Arrange the numbers 1 to 16 into a 4 by 4 array. Choose a number. Cross out the numbers on the same row and column. Repeat this process. Add up you four numbers. Why do they always add up to 34?

Some puzzles requiring no knowledge of knot theory, just a careful inspection of the patterns. A glimpse of the classification of knots and a little about prime knots, crossing numbers and. . . .

A little bit of algebra explains this 'magic'. Ask a friend to pick 3 consecutive numbers and to tell you a multiple of 3. Then ask them to add the four numbers and multiply by 67, and to tell you. . . .

Use the numbers in the box below to make the base of a top-heavy pyramid whose top number is 200.

Consider the equation 1/a + 1/b + 1/c = 1 where a, b and c are natural numbers and 0 < a < b < c. Prove that there is only one set of values which satisfy this equation.

You can work out the number someone else is thinking of as follows. Ask a friend to think of any natural number less than 100. Then ask them to tell you the remainders when this number is divided by. . . .

What happens to the perimeter of triangle ABC as the two smaller circles change size and roll around inside the bigger circle?

The Tower of Hanoi is an ancient mathematical challenge. Working on the building blocks may help you to explain the patterns you notice.

Here are three 'tricks' to amaze your friends. But the really clever trick is explaining to them why these 'tricks' are maths not magic. Like all good magicians, you should practice by trying. . . .

A standard die has the numbers 1, 2 and 3 are opposite 6, 5 and 4 respectively so that opposite faces add to 7? If you make standard dice by writing 1, 2, 3, 4, 5, 6 on blank cubes you will find. . . .

A game for 2 players that can be played online. Players take it in turns to select a word from the 9 words given. The aim is to select all the occurrences of the same letter.

Can you cross each of the seven bridges that join the north and south of the river to the two islands, once and once only, without retracing your steps?

Euler discussed whether or not it was possible to stroll around Koenigsberg crossing each of its seven bridges exactly once. Experiment with different numbers of islands and bridges.

Imagine we have four bags containing a large number of 1s, 4s, 7s and 10s. What numbers can we make?

Advent Calendar 2011 - a mathematical activity for each day during the run-up to Christmas.
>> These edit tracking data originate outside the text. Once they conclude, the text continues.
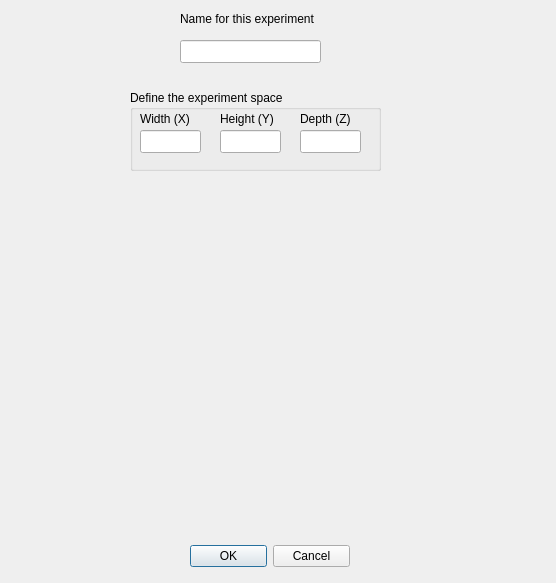
Qt form Experimental/VaporIntrusionGUI/VaporIntrusionDelegate/NewVaporIntrusion.ui (perryiv/cadkit) before a commit.
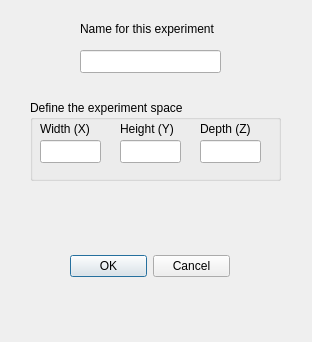
The same form after that commit.

Commit message: - added dialogs for the building and contaminants when making a new document - Building 3D element is created on new document

```diff
--- a/Experimental/VaporIntrusionGUI/VaporIntrusionDelegate/NewVaporIntrusion.ui
+++ b/Experimental/VaporIntrusionGUI/VaporIntrusionDelegate/NewVaporIntrusion.ui
@@ -5,8 +5,8 @@
    <rect>
     <x>0</x>
     <y>0</y>
-    <width>556</width>
-    <height>583</height>
+    <width>312</width>
+    <height>342</height>
    </rect>
   </property>
   <property name="windowTitle" >
@@ -15,8 +15,8 @@
   <widget class="QDialogButtonBox" name="okCancelButtons" >
    <property name="geometry" >
     <rect>
-     <x>190</x>
-     <y>540</y>
+     <x>70</x>
+     <y>250</y>
      <width>160</width>
      <height>32</height>
     </rect>
@@ -31,8 +31,8 @@
   <widget class="QGroupBox" name="groupBox" >
    <property name="geometry" >
     <rect>
-     <x>130</x>
-     <y>90</y>
+     <x>30</x>
+     <y>100</y>
      <width>251</width>
      <height>81</height>
     </rect>
@@ -113,8 +113,8 @@
   <widget class="QLabel" name="label_4" >
    <property name="geometry" >
     <rect>
-     <x>180</x>
-     <y>10</y>
+     <x>80</x>
+     <y>20</y>
      <width>151</width>
      <height>18</height>
     </rect>
@@ -126,8 +126,8 @@
   <widget class="QLineEdit" name="spaceName" >
    <property name="geometry" >
     <rect>
-     <x>180</x>
-     <y>40</y>
+     <x>80</x>
+     <y>50</y>
      <width>141</width>
      <height>23</height>
     </rect>
```
The commit also changes 7 other files.
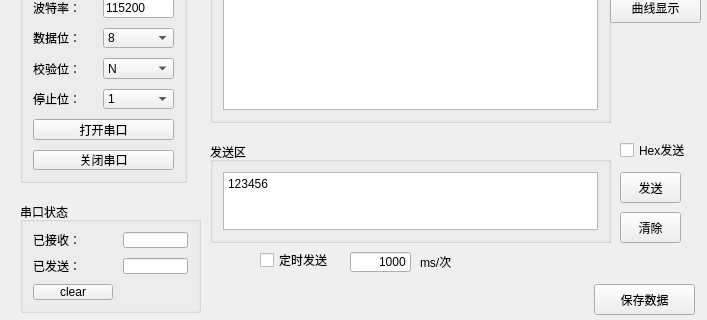
Old version of the form ui_demo_1.ui in the repository htliujy/Pyserial-Demo; both pictures show x 0 to 707 and y 138 to 458 of the 707 by 458 pixel window.
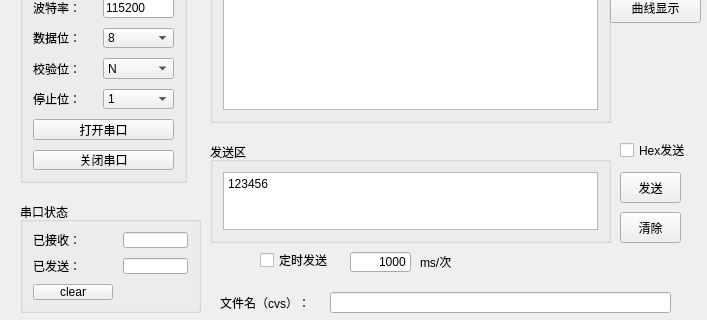
New version of the form.

```diff
--- a/ui_demo_1.ui
+++ b/ui_demo_1.ui
@@ -418,19 +418,6 @@
     <string>ms/次</string>
    </property>
   </widget>
-  <widget class="QPushButton" name="data_save_Button">
-   <property name="geometry">
-    <rect>
-     <x>594</x>
-     <y>422</y>
-     <width>101</width>
-     <height>31</height>
-    </rect>
-   </property>
-   <property name="text">
-    <string>保存数据</string>
-   </property>
-  </widget>
   <widget class="QPushButton" name="curveShow_Button">
    <property name="geometry">
     <rect>
@@ -444,6 +431,32 @@
     <string>曲线显示</string>
    </property>
   </widget>
+  <widget class="QLineEdit" name="lineEdit_filename">
+   <property name="geometry">
+    <rect>
+     <x>330</x>
+     <y>430</y>
+     <width>341</width>
+     <height>21</height>
+    </rect>
+   </property>
+   <property name="text">
+    <string/>
+   </property>
+  </widget>
+  <widget class="QLabel" name="s1__lb_7">
+   <property name="geometry">
+    <rect>
+     <x>220</x>
+     <y>430</y>
+     <width>111</width>
+     <height>21</height>
+    </rect>
+   </property>
+   <property name="text">
+    <string>文件名（cvs）：</string>
+   </property>
+  </widget>
   <zorder>verticalGroupBox</zorder>
   <zorder>verticalGroupBox_2</zorder>
   <zorder>formGroupBox</zorder>
```
Left out of the diff: 3 changed lines with no effect on the pictures.
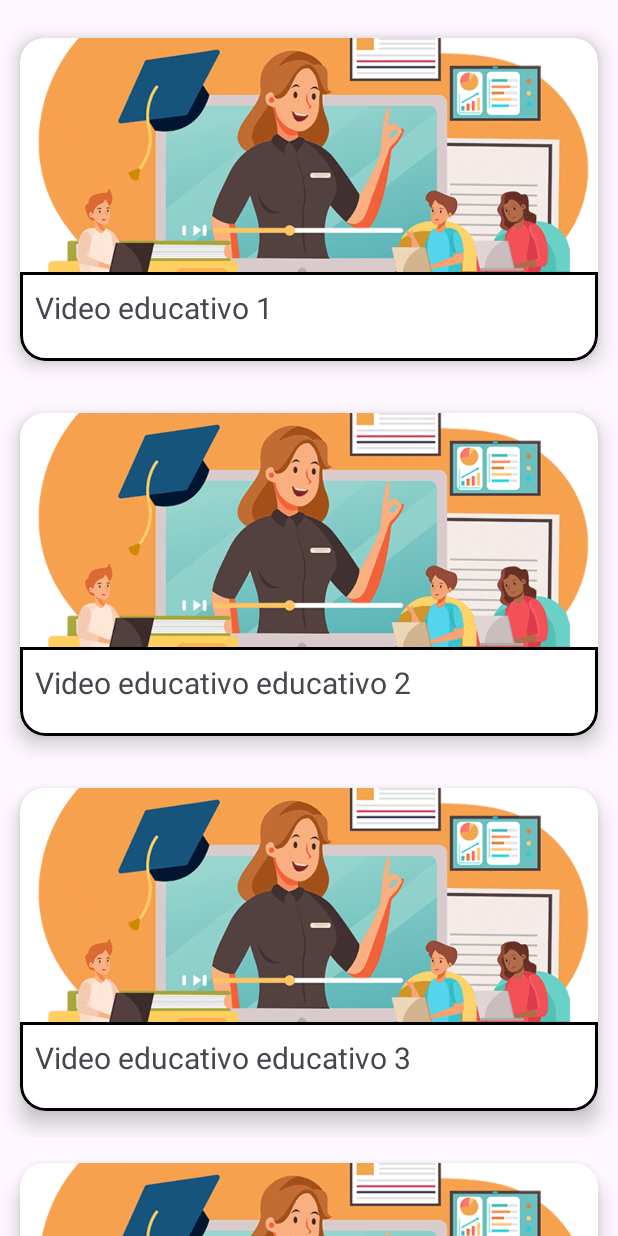
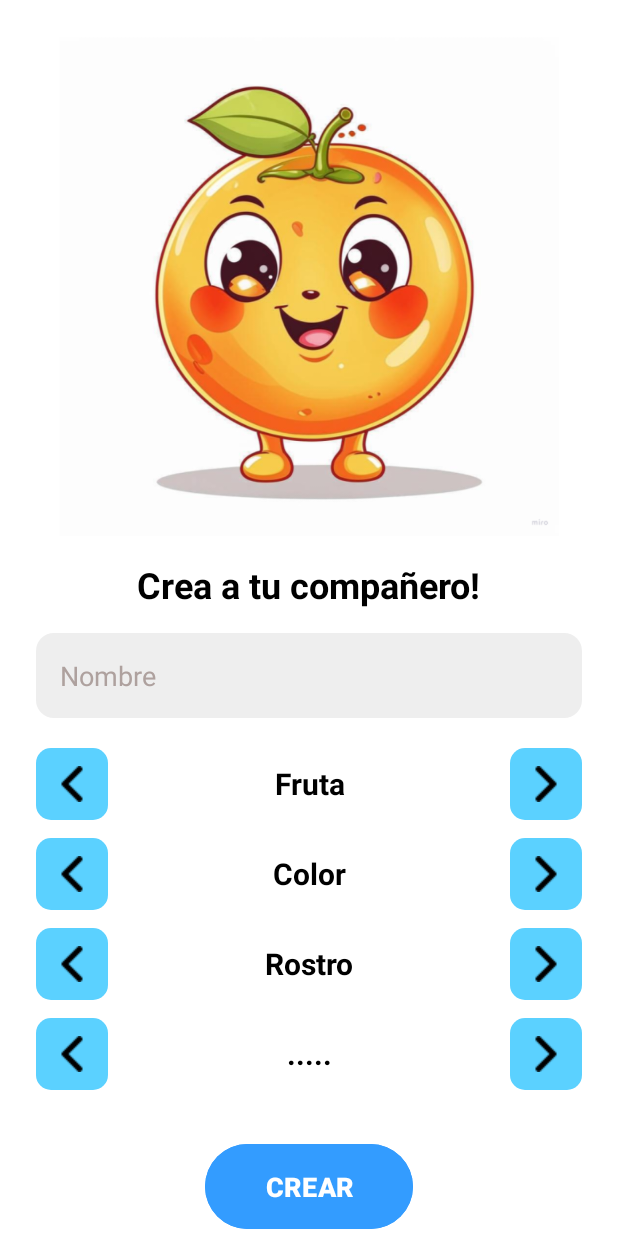
Before and after one commit to eduardoAbr0/NINZENETY, an Android app: the screen it shows after launch (MainActivity), on a phone screen of 412 x 824 dp. Run offline under Robolectric (Android 15) with nearby library versions, the phone set to English and light mode, and no system bars.

Commit message:
Pagina creacion personaje

```diff
--- a/app/src/main/java/com/tecjerez/innovtc/MainActivity.java
+++ b/app/src/main/java/com/tecjerez/innovtc/MainActivity.java
@@ -4,14 +4,6 @@ import android.os.Bundle;
 
 import androidx.activity.EdgeToEdge;
 import androidx.appcompat.app.AppCompatActivity;
-import androidx.core.graphics.Insets;
-import androidx.core.view.ViewCompat;
-import androidx.core.view.WindowInsetsCompat;
-import androidx.recyclerview.widget.LinearLayoutManager;
-import androidx.recyclerview.widget.RecyclerView;
-
-import java.util.ArrayList;
-import java.util.List;
 
 public class MainActivity extends AppCompatActivity {
 
@@ -19,8 +11,9 @@ public class MainActivity extends AppCompatActivity {
     protected void onCreate(Bundle savedInstanceState) {
         super.onCreate(savedInstanceState);
         EdgeToEdge.enable(this);
-        setContentView(R.layout.activity_main);
+        setContentView(R.layout.creacion_p);
 
+        /*
         RecyclerView recyclerView = findViewById(R.id.recyclerView);
         recyclerView.setLayoutManager(new LinearLayoutManager(this));
 
@@ -31,6 +24,6 @@ public class MainActivity extends AppCompatActivity {
         items.add(new itemVid("Video educativo educativo 4", getString(R.string.vid_1), R.drawable.vid1, "<iframe width=\"560\" height=\"315\" src=\"https://www.youtube.com/embed/V2KCAfHjySQ?si=U-wtH0EgAywWZWk_\" title=\"YouTube video player\" frameborder=\"0\" allow=\"accelerometer; autoplay; clipboard-write; encrypted-media; gyroscope; picture-in-picture; web-share\" referrerpolicy=\"strict-origin-when-cross-origin\" allowfullscreen></iframe>"));
 
 
-        recyclerView.setAdapter(new MyAdapter(MainActivity.this, items));
+        recyclerView.setAdapter(new MyAdapter(MainActivity.this, items));*/
     }
 }
--- /dev/null
+++ b/app/src/main/res/drawable/btn_seleccion.xml
@@ -0,0 +1,6 @@
+<shape xmlns:android="http://schemas.android.com/apk/res/android"
+    android:shape="rectangle">
+    <solid android:color="#5BD1FF"/>
+    <size android:width="48dp" android:height="48dp"/>
+    <corners android:radius="10dp" />
+</shape>
--- /dev/null
+++ b/app/src/main/res/drawable/edittext_backg.xml
@@ -0,0 +1,5 @@
+<shape xmlns:android="http://schemas.android.com/apk/res/android">
+    <solid android:color="#EEEEEE" />
+    <corners android:radius="12dp" />
+    <padding android:left="12dp" android:right="12dp" />
+</shape>
--- /dev/null
+++ b/app/src/main/res/layout/creacion_p.xml
@@ -0,0 +1,205 @@
+<?xml version="1.0" encoding="utf-8"?>
+<ScrollView xmlns:android="http://schemas.android.com/apk/res/android"
+    android:layout_width="match_parent"
+    android:layout_height="match_parent"
+    android:fillViewport="true"
+    android:background="#FFFFFF">
+
+    <LinearLayout
+        android:orientation="vertical"
+        android:layout_width="match_parent"
+        android:layout_height="match_parent"
+        android:padding="24dp"
+        android:gravity="center_horizontal">
+
+        <!-- Imagen -->
+        <ImageView
+            android:id="@+id/fruitImage"
+            android:layout_width="389dp"
+            android:layout_height="333dp"
+            android:src="@drawable/naranja" />
+
+        <!-- Título -->
+        <TextView
+            android:layout_width="wrap_content"
+            android:layout_height="wrap_content"
+            android:text="Crea a tu compañero!"
+            android:textSize="24sp"
+            android:textStyle="bold"
+            android:layout_marginTop="16dp"
+            android:textColor="#000000" />
+
+        <!-- Campo de nombre -->
+        <EditText
+            android:id="@+id/nameInput"
+            android:layout_width="match_parent"
+            android:layout_height="wrap_content"
+            android:hint="Nombre"
+            android:textColorHint="#aea19e"
+            android:textColor="@color/black"
+            android:textSize="18sp"
+            android:background="@drawable/edittext_backg"
+            android:padding="16dp"
+            android:layout_marginTop="16dp" />
+
+        <!-- Fila de selección de fruta -->
+        <LinearLayout
+            android:layout_width="match_parent"
+            android:layout_height="wrap_content"
+            android:orientation="horizontal"
+            android:gravity="center"
+            android:layout_marginTop="20dp">
+
+            <ImageButton
+                android:id="@+id/btnPrevFruit"
+                android:layout_width="48dp"
+                android:layout_height="48dp"
+                android:background="@drawable/btn_seleccion"
+                android:src="@drawable/left_arrow"
+                />
+
+            <TextView
+                android:layout_width="0dp"
+                android:layout_height="wrap_content"
+                android:layout_weight="1"
+                android:text="Fruta"
+                android:textColor="@color/black"
+                android:gravity="center"
+                android:textStyle="bold"
+                android:textSize="20sp"
+                android:padding="8dp"/>
+
+            <ImageButton
+                android:id="@+id/btnNextFruit"
+                android:layout_width="48dp"
+                android:layout_height="48dp"
+                android:background="@drawable/btn_seleccion"
+                android:src="@drawable/right_arrow"
+                />
+        </LinearLayout>
+
+        <!-- Fila de selección de color -->
+        <LinearLayout
+            android:layout_width="match_parent"
+            android:layout_height="wrap_content"
+            android:orientation="horizontal"
+            android:gravity="center"
+            android:layout_marginTop="12dp">
+
+            <ImageButton
+                android:id="@+id/btnPrevColor"
+                android:layout_width="48dp"
+                android:layout_height="48dp"
+                android:background="@drawable/btn_seleccion"
+                android:src="@drawable/left_arrow"
+                />
+
+            <TextView
+                android:layout_width="0dp"
+                android:layout_height="wrap_content"
+                android:layout_weight="1"
+                android:text="Color"
+                android:textColor="@color/black"
+                android:gravity="center"
+                android:textStyle="bold"
+                android:textSize="20sp"
+                android:padding="8dp" />
+
+            <ImageButton
+                android:id="@+id/btnNextColor"
+                android:layout_width="48dp"
+                android:layout_height="48dp"
+                android:background="@drawable/btn_seleccion"
+                android:src="@drawable/right_arrow"
+                />
+        </LinearLayout>
+
+        <!-- Fila de selección etc -->
+        <LinearLayout
+            android:layout_width="match_parent"
+            android:layout_height="wrap_content"
+            android:orientation="horizontal"
+            android:gravity="center"
+            android:layout_marginTop="12dp">
+
+            <ImageButton
+                android:id="@+id/btnPrevRostro"
+                android:layout_width="48dp"
+                android:layout_height="48dp"
+                android:background="@drawable/btn_seleccion"
+                android:src="@drawable/left_arrow"
+                />
+
+            <TextView
+                android:layout_width="0dp"
+                android:layout_height="wrap_content"
+                android:layout_weight="1"
+                android:text="Rostro"
+                android:textColor="@color/black"
+                android:gravity="center"
+                android:textStyle="bold"
+                android:textSize="20sp"
+                android:padding="8dp" />
+
+            <ImageButton
+                android:id="@+id/btnNextRostro"
+                android:layout_width="48dp"
+                android:layout_height="48dp"
+                android:background="@drawable/btn_seleccion"
+                android:src="@drawable/right_arrow"
+                />
+        </LinearLayout>
+
+        <!-- Fila de selección etc -->
+        <LinearLayout
+            android:layout_width="match_parent"
+            android:layout_height="wrap_content"
+            android:orientation="horizontal"
+            android:gravity="center"
+            android:layout_marginTop="12dp">
+
+            <ImageButton
+                android:id="@+id/btnPrevEtc"
+                android:layout_width="48dp"
+                android:layout_height="48dp"
+                android:background="@drawable/btn_seleccion"
+                android:src="@drawable/left_arrow"
+                />
+
+            <TextView
+                android:layout_width="0dp"
+                android:layout_height="wrap_content"
+                android:layout_weight="1"
+                android:text="....."
+                android:textColor="@color/black"
+                android:gravity="center"
+                android:textStyle="bold"
+                android:textSize="20sp"
+                android:padding="8dp" />
+
+            <ImageButton
+                android:id="@+id/btnNextEtc"
+                android:layout_width="48dp"
+                android:layout_height="48dp"
+                android:background="@drawable/btn_seleccion"
+                android:src="@drawable/right_arrow"
+                />
+        </LinearLayout>
+
+        <!-- Botón CREAR -->
+        <Button
+            android:id="@+id/btnCreate"
+            android:layout_width="wrap_content"
+            android:layout_height="wrap_content"
+            android:text="CREAR"
+            android:textStyle="bold"
+            android:textSize="18sp"
+            android:textAllCaps="true"
+            android:textColor="#FFFFFF"
+            android:backgroundTint="#339CFF"
+            android:layout_marginTop="32dp"
+            android:paddingHorizontal="40dp"
+            android:paddingVertical="16dp" />
+
+    </LinearLayout>
+</ScrollView>
```
Also changed, not shown: app/src/main/res/drawable/left_arrow.png (added), app/src/main/res/drawable/naranja.png (added), app/src/main/res/drawable/right_arrow.png (added).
Imagine we have four bags containing numbers from a sequence. What numbers can we make now?

Can you arrange the numbers 1 to 17 in a row so that each adjacent pair adds up to a square number?